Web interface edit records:
========================
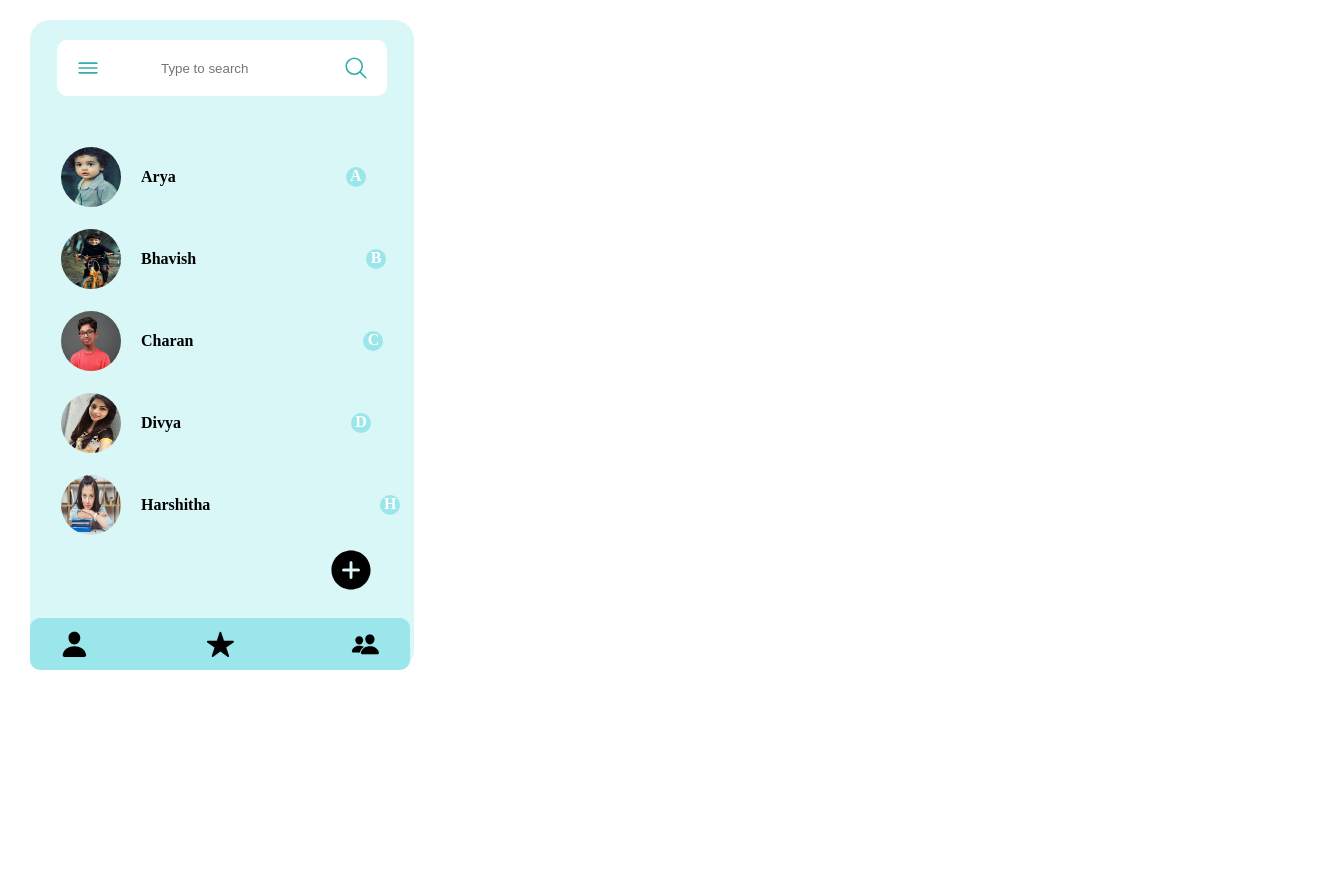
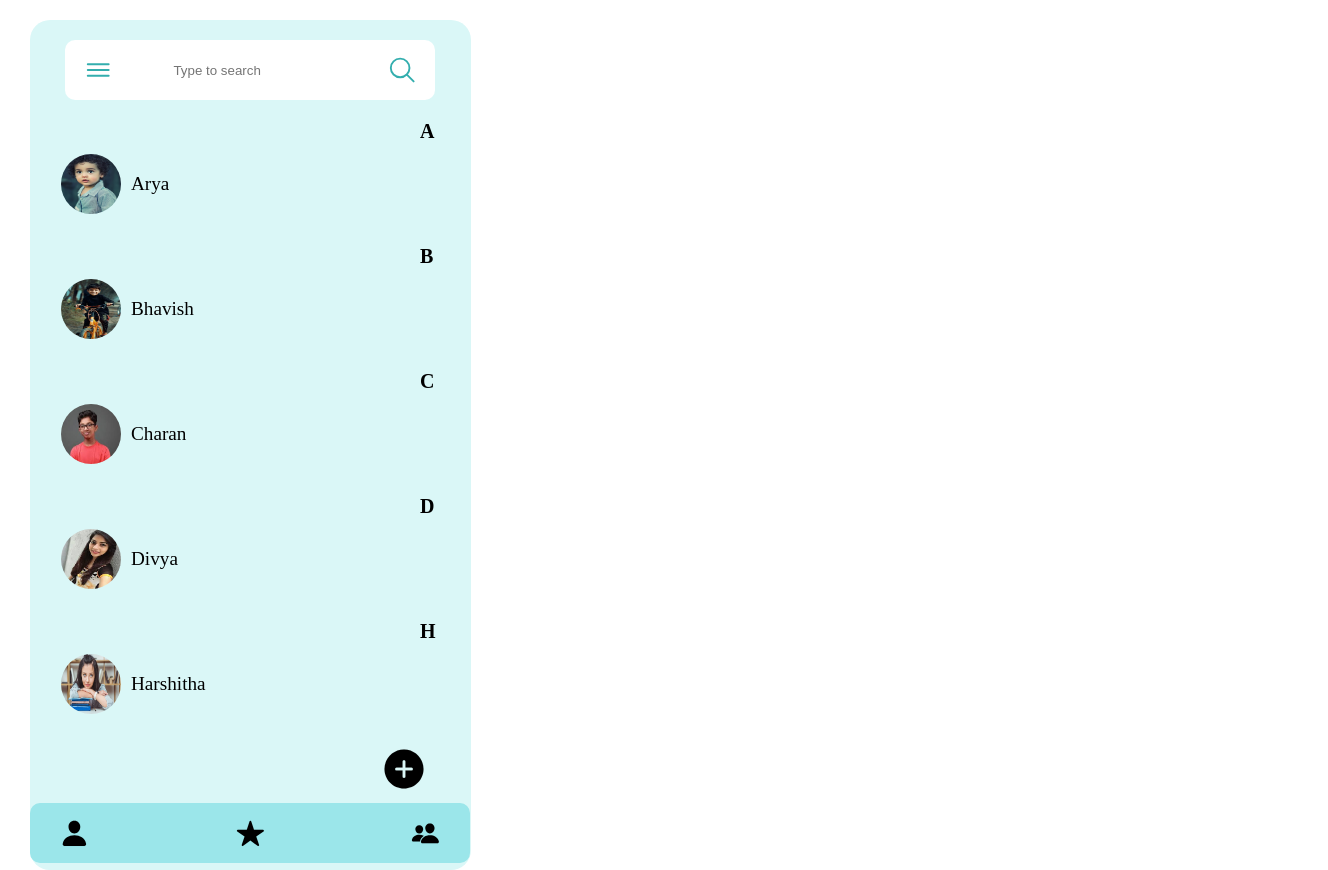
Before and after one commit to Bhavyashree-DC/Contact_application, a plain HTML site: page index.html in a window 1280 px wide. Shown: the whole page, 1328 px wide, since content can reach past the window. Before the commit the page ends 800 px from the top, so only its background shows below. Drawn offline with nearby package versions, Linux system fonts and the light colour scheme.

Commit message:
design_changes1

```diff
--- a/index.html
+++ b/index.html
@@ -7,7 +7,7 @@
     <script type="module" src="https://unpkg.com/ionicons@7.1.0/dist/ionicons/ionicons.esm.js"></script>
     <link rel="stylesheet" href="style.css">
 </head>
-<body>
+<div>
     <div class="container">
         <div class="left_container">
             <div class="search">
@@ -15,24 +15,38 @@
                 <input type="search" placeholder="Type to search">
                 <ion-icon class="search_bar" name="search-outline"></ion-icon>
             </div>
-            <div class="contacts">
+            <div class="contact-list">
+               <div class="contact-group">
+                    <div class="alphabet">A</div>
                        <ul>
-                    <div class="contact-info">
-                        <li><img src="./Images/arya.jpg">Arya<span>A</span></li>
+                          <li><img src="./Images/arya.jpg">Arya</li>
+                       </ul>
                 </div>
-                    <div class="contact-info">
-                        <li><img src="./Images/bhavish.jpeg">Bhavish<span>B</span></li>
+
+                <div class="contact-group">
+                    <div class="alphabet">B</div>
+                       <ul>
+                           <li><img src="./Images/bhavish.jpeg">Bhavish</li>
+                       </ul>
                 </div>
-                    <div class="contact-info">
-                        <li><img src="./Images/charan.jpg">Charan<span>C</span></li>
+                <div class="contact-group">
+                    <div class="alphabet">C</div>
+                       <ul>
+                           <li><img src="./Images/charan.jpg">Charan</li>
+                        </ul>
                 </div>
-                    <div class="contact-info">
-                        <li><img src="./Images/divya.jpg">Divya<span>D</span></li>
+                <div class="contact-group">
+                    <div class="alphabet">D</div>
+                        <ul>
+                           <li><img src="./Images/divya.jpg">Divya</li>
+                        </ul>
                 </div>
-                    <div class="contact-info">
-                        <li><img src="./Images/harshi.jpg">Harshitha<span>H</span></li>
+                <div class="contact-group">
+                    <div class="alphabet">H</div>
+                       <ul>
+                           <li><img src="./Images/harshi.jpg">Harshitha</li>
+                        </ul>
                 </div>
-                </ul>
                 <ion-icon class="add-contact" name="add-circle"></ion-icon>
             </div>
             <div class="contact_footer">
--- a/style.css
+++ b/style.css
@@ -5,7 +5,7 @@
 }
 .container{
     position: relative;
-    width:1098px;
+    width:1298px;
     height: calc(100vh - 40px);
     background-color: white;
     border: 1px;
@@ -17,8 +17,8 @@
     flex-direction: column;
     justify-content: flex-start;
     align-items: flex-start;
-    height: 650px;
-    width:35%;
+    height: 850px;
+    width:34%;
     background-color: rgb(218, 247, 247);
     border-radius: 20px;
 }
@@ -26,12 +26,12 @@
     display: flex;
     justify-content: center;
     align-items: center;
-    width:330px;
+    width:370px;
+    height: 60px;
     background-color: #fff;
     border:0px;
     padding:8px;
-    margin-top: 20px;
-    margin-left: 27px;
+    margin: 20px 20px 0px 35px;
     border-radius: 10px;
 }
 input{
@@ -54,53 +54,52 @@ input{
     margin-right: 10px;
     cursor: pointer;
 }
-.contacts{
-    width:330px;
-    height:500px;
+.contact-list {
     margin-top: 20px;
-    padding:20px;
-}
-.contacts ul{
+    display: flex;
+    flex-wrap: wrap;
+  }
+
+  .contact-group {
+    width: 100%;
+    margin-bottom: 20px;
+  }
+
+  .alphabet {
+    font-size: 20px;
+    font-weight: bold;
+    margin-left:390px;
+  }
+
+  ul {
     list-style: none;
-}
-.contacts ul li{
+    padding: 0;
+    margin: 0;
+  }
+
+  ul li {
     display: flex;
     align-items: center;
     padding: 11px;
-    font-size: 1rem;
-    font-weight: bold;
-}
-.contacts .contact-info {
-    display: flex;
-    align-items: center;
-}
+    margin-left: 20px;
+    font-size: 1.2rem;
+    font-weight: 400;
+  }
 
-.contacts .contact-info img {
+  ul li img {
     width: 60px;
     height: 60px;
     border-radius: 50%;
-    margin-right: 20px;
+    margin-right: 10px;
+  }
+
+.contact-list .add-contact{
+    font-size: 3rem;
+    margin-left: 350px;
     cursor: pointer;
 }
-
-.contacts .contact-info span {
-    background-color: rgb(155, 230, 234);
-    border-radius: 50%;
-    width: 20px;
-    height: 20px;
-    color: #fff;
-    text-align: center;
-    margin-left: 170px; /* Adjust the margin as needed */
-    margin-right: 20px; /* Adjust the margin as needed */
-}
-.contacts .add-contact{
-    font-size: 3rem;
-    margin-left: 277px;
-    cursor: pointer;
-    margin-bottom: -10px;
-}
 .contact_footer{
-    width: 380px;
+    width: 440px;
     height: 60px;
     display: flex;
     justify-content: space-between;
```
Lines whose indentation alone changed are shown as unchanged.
========================
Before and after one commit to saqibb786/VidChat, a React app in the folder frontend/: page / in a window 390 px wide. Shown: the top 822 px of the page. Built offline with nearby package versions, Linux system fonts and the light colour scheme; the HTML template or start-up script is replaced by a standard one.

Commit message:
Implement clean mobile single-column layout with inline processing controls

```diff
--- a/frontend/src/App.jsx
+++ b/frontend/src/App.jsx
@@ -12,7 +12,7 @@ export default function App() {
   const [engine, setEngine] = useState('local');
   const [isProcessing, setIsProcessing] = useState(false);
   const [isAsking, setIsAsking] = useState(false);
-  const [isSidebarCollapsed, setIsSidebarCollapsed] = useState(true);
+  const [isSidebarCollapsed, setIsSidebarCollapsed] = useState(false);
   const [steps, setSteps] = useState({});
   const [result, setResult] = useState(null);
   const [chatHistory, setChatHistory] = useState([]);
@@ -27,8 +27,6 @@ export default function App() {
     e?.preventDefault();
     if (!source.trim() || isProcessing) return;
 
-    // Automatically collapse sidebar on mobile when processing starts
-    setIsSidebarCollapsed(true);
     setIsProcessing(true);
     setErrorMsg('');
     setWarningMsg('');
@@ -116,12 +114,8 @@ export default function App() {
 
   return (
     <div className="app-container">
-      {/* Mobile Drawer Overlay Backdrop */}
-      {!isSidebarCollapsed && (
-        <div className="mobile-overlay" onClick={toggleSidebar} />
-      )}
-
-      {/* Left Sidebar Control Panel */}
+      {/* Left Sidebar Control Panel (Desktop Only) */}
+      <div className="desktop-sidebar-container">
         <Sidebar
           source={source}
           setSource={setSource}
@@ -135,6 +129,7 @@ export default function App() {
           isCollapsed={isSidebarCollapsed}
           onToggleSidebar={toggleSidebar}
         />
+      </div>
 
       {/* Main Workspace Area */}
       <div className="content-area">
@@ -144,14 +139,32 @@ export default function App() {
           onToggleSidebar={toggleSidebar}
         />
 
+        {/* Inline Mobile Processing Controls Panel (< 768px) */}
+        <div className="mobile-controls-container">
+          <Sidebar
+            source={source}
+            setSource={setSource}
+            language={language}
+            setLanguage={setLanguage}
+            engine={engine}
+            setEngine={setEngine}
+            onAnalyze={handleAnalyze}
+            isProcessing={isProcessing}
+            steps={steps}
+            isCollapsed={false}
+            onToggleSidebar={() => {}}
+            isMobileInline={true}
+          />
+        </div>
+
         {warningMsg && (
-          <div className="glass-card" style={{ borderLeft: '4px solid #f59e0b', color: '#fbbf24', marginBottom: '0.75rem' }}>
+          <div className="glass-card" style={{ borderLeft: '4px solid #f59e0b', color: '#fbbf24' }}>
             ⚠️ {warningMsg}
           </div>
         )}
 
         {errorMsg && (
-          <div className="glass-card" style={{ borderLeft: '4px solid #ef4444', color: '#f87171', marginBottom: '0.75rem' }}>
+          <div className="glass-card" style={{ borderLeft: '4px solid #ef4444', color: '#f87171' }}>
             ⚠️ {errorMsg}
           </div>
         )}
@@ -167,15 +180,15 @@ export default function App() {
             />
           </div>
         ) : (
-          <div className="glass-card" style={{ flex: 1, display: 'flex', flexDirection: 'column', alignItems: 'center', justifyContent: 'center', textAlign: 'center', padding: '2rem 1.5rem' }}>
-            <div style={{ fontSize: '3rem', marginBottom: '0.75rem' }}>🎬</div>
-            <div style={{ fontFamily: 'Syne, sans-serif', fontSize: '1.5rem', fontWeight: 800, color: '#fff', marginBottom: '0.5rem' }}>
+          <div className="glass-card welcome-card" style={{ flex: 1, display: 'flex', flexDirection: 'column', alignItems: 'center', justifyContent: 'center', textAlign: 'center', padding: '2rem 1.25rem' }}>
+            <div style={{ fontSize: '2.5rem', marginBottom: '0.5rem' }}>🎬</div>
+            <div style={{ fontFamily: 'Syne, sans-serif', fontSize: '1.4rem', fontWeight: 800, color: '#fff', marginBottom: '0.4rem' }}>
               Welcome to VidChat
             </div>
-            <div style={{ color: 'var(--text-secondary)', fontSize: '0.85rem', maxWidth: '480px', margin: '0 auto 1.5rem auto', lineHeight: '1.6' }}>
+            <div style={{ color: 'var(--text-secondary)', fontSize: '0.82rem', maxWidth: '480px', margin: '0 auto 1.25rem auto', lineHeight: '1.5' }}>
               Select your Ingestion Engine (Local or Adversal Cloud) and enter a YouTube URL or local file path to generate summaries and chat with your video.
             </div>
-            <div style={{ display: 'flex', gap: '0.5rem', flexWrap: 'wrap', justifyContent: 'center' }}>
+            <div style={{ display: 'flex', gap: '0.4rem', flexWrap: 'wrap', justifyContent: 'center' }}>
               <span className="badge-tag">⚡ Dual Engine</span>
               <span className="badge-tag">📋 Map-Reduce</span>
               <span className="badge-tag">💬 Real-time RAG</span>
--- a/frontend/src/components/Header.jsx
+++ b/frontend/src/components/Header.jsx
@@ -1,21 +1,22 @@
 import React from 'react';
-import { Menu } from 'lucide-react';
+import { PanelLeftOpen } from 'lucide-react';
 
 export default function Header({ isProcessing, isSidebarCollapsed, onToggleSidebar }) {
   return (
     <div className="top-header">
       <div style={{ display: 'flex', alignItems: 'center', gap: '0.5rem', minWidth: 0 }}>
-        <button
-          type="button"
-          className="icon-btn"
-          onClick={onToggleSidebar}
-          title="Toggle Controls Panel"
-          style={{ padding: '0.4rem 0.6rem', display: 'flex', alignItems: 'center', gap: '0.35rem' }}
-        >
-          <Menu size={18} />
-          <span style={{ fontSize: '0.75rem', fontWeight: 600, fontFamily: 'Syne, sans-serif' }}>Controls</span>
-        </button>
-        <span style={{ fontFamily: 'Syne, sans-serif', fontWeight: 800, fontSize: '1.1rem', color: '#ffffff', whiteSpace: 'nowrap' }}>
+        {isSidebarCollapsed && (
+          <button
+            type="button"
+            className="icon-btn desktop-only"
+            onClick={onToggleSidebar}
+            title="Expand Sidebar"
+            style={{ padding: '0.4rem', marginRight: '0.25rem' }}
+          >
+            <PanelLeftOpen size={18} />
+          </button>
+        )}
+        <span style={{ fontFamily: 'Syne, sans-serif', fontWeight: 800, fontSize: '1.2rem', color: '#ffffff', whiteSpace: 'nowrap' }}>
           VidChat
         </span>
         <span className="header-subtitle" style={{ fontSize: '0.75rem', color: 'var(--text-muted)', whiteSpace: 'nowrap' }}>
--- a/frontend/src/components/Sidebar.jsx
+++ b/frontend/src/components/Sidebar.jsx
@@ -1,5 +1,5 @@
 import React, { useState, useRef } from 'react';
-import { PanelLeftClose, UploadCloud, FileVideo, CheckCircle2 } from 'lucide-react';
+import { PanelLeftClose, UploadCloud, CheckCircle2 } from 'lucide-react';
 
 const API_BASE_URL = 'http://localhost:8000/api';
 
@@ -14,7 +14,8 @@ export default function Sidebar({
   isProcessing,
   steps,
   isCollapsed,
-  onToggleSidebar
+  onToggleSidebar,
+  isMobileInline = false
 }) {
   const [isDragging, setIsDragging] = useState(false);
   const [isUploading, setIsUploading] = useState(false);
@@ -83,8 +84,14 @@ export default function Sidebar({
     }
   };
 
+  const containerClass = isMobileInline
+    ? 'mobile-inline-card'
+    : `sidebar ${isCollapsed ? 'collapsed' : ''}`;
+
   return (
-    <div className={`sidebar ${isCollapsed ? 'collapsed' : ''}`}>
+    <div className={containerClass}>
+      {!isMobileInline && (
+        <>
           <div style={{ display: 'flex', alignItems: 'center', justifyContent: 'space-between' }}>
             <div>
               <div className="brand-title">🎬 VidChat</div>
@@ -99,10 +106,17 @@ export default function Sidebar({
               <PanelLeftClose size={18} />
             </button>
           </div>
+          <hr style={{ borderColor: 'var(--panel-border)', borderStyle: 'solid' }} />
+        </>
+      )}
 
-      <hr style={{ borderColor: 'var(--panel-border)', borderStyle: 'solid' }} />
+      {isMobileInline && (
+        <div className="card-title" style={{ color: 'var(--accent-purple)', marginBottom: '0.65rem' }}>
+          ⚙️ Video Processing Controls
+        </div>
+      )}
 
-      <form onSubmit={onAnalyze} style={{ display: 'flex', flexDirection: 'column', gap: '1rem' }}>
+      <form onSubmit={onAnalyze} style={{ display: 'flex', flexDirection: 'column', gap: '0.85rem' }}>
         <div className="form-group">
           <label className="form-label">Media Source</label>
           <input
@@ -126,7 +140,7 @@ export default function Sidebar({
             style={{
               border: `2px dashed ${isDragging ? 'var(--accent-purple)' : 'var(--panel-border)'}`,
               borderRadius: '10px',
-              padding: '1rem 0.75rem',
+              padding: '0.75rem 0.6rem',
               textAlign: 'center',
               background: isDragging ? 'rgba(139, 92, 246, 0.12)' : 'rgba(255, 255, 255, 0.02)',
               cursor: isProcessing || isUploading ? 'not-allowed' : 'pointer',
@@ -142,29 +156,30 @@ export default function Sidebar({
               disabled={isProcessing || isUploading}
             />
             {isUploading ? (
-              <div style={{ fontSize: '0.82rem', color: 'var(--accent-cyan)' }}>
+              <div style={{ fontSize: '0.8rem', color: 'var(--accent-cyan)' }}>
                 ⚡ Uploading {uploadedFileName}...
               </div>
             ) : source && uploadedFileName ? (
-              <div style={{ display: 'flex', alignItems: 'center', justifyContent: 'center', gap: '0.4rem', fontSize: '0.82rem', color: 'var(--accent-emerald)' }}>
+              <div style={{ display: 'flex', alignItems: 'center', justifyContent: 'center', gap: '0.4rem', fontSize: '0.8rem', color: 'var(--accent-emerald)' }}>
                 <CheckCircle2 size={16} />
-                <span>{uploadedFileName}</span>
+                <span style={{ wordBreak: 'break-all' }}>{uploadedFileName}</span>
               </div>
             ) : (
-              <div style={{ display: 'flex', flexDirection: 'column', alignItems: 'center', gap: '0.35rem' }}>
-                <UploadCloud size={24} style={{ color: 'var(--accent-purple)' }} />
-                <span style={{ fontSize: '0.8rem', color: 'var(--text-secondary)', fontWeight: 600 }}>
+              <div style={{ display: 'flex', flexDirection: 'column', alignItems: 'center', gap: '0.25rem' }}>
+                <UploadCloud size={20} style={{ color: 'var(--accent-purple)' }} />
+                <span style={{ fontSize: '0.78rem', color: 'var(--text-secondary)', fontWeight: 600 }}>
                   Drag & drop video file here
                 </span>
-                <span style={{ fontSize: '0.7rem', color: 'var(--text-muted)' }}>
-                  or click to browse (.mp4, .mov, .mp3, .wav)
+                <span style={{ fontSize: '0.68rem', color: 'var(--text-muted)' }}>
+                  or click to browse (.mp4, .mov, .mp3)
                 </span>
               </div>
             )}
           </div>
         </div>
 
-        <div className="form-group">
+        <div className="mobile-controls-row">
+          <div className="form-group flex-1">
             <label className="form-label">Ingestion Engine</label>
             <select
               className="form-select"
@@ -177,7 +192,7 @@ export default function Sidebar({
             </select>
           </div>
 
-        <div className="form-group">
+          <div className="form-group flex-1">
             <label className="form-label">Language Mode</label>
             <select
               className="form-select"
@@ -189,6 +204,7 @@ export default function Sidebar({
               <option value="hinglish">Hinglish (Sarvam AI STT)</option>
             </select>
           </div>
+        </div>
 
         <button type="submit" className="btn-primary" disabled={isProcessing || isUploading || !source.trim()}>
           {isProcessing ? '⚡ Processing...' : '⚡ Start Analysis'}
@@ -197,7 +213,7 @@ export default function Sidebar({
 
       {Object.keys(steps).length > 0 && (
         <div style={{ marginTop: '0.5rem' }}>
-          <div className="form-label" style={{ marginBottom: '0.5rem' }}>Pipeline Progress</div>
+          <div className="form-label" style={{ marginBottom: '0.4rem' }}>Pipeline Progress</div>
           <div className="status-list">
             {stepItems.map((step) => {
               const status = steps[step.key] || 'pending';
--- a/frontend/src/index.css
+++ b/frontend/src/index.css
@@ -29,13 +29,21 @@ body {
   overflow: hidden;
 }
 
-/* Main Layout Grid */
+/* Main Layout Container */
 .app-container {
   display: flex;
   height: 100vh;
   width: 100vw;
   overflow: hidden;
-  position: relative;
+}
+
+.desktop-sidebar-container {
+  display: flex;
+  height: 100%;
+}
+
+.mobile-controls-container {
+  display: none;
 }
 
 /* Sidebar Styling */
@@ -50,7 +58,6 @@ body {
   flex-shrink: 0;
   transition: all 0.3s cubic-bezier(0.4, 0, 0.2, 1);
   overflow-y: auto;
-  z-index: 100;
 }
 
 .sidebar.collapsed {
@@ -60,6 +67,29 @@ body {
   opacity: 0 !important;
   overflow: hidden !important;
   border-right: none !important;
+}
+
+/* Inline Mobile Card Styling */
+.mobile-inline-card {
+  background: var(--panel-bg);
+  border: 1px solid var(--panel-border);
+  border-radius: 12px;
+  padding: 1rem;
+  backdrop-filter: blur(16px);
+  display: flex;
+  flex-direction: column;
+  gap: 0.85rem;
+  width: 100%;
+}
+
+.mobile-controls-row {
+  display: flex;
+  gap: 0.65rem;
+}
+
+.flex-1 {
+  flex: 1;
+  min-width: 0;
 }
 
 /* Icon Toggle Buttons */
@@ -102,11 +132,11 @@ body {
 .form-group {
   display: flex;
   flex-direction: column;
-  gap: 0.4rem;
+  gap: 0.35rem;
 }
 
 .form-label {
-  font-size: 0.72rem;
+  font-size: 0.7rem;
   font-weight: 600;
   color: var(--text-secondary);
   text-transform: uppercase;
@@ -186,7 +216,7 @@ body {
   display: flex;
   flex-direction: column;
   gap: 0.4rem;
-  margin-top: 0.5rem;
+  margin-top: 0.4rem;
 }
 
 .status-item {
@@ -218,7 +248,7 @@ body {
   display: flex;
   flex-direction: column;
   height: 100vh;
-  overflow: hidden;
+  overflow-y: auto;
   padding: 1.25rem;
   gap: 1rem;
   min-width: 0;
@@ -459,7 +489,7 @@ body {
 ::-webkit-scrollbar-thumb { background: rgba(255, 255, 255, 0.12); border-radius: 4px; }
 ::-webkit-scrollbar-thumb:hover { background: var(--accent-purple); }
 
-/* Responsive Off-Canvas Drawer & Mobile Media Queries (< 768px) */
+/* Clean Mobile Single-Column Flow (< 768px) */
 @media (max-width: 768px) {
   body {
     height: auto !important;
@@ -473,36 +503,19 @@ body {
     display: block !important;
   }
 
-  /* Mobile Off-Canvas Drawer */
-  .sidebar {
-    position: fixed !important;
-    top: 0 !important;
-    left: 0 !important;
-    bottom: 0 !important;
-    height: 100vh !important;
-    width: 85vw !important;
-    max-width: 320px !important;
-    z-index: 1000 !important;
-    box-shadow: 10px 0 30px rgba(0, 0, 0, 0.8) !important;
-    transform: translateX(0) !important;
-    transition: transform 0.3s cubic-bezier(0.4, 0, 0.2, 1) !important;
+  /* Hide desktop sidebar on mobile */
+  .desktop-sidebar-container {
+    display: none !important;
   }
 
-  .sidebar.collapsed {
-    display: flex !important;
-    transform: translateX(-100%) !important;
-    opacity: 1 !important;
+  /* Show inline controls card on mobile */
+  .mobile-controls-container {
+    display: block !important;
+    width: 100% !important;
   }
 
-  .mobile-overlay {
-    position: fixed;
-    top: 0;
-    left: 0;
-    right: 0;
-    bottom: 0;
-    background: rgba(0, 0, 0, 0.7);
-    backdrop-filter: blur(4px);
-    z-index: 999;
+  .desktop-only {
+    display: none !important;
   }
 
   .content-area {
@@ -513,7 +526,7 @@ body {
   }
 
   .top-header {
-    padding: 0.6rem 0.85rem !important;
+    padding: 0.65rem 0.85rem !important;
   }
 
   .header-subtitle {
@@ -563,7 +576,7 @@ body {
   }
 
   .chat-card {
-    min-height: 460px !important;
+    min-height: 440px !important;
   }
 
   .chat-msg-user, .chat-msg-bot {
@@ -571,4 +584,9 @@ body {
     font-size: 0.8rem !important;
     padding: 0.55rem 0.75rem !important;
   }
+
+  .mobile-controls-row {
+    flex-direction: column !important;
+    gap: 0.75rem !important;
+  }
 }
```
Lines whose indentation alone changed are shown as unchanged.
========================
[TASK OBJECTIVE]
Take every line above that includes the string "Ingestion" and return it.

[EXPECTED OUTPUT]
               Select your Ingestion Engine (Local or Adversal Cloud) and enter a YouTube URL or local file path to generate summaries and chat with your video.
             <label className="form-label">Ingestion Engine</label>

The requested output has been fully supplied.